◆ Task input:

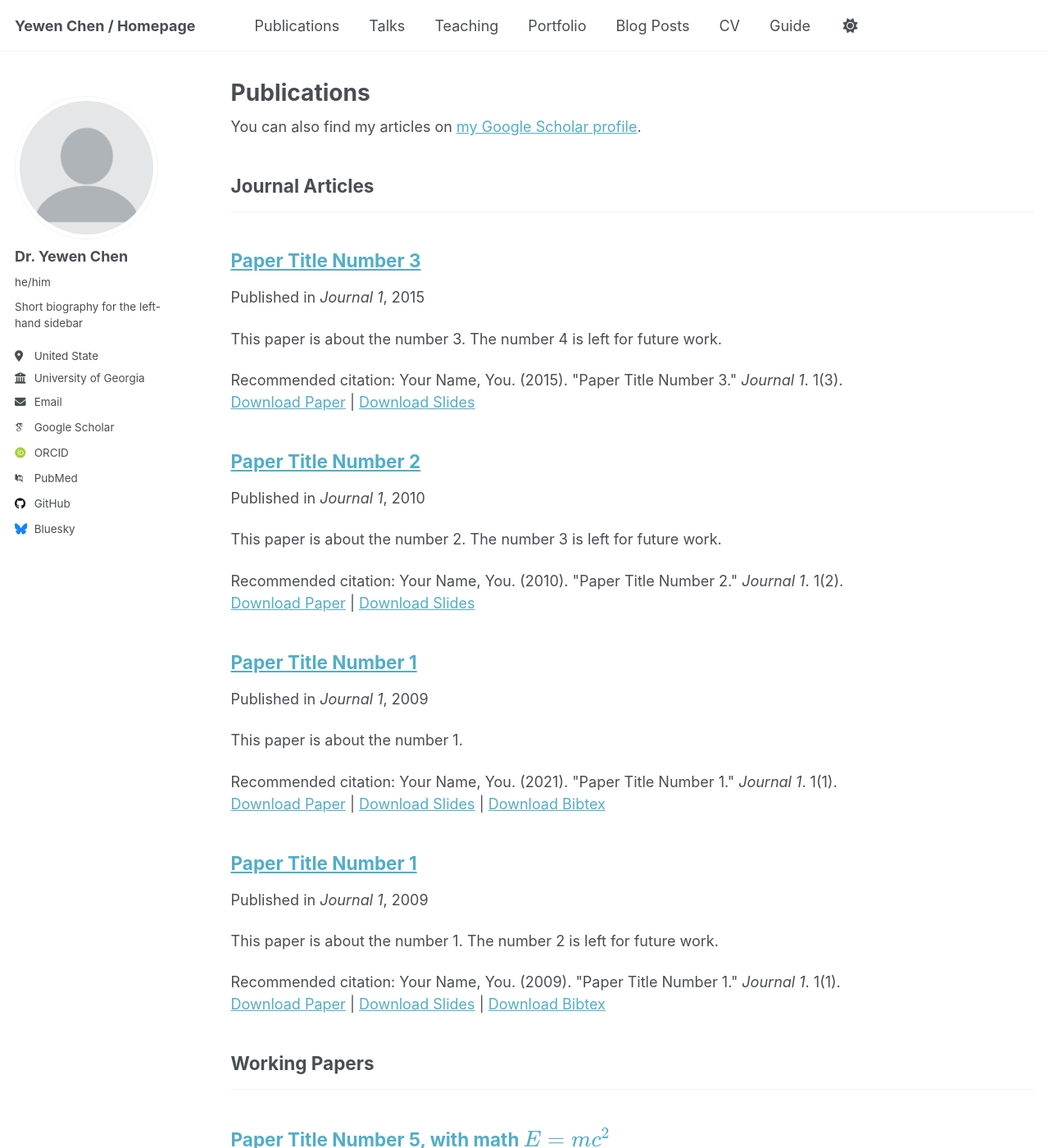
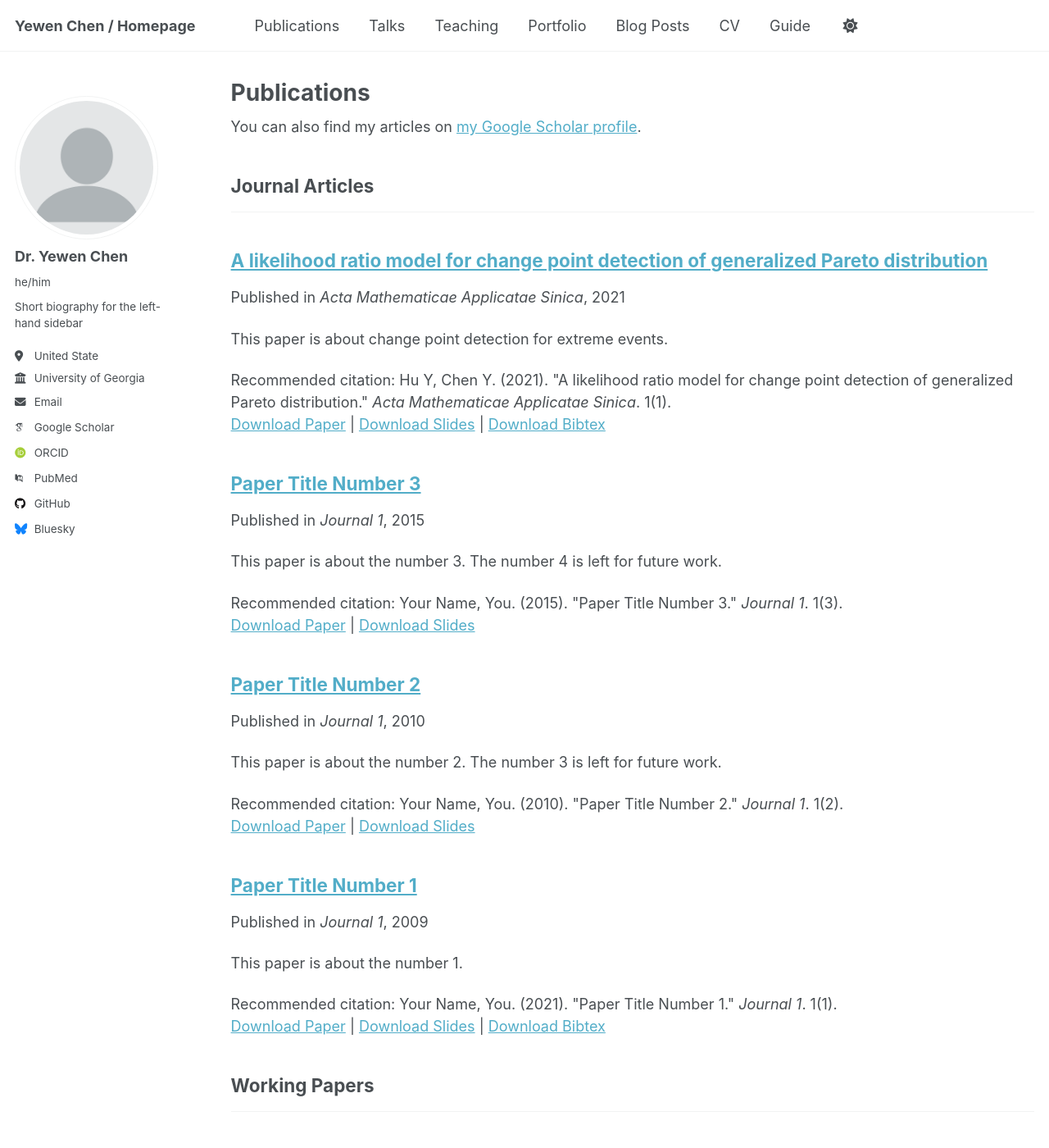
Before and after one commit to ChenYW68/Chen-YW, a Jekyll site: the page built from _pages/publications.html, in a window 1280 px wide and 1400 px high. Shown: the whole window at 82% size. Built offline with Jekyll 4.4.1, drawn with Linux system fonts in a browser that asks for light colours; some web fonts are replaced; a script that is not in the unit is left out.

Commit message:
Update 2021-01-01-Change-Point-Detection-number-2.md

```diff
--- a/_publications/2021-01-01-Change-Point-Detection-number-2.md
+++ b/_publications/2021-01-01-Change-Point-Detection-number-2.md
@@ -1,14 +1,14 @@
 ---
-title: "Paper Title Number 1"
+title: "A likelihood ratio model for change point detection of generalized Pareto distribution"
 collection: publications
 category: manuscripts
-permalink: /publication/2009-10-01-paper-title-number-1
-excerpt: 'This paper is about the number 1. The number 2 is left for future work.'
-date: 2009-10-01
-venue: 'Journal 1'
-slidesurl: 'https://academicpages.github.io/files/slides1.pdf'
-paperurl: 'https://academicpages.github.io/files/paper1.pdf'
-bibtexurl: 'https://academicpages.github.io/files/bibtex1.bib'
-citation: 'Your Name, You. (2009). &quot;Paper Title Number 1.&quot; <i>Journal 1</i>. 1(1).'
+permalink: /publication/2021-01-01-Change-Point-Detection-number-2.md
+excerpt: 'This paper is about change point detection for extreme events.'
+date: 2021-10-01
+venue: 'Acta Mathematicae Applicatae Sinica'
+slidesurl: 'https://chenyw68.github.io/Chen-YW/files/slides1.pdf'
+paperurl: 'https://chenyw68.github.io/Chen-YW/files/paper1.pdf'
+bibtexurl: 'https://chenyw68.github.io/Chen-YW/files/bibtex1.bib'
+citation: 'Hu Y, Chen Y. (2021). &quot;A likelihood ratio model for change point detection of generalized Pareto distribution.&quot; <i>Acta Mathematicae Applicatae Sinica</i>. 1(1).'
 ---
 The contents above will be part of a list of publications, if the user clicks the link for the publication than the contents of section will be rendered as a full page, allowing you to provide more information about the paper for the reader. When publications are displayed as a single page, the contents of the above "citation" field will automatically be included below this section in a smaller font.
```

◆ Requirement:
Repeat the data exactly. No pictures should appear.

◆ Answer box:
Before and after one commit to ChenYW68/Chen-YW, a Jekyll site: the page built from _pages/publications.html, in a window 1280 px wide and 1400 px high. Shown: the whole window at 82% size. Built offline with Jekyll 4.4.1, drawn with Linux system fonts in a browser that asks for light colours; some web fonts are replaced; a script that is not in the unit is left out.

Commit message:
Update 2021-01-01-Change-Point-Detection-number-2.md

```diff
--- a/_publications/2021-01-01-Change-Point-Detection-number-2.md
+++ b/_publications/2021-01-01-Change-Point-Detection-number-2.md
@@ -1,14 +1,14 @@
 ---
-title: "Paper Title Number 1"
+title: "A likelihood ratio model for change point detection of generalized Pareto distribution"
 collection: publications
 category: manuscripts
-permalink: /publication/2009-10-01-paper-title-number-1
-excerpt: 'This paper is about the number 1. The number 2 is left for future work.'
-date: 2009-10-01
-venue: 'Journal 1'
-slidesurl: 'https://academicpages.github.io/files/slides1.pdf'
-paperurl: 'https://academicpages.github.io/files/paper1.pdf'
-bibtexurl: 'https://academicpages.github.io/files/bibtex1.bib'
-citation: 'Your Name, You. (2009). &quot;Paper Title Number 1.&quot; <i>Journal 1</i>. 1(1).'
+permalink: /publication/2021-01-01-Change-Point-Detection-number-2.md
+excerpt: 'This paper is about change point detection for extreme events.'
+date: 2021-10-01
+venue: 'Acta Mathematicae Applicatae Sinica'
+slidesurl: 'https://chenyw68.github.io/Chen-YW/files/slides1.pdf'
+paperurl: 'https://chenyw68.github.io/Chen-YW/files/paper1.pdf'
+bibtexurl: 'https://chenyw68.github.io/Chen-YW/files/bibtex1.bib'
+citation: 'Hu Y, Chen Y. (2021). &quot;A likelihood ratio model for change point detection of generalized Pareto distribution.&quot; <i>Acta Mathematicae Applicatae Sinica</i>. 1(1).'
 ---
 The contents above will be part of a list of publications, if the user clicks the link for the publication than the contents of section will be rendered as a full page, allowing you to provide more information about the paper for the reader. When publications are displayed as a single page, the contents of the above "citation" field will automatically be included below this section in a smaller font.
```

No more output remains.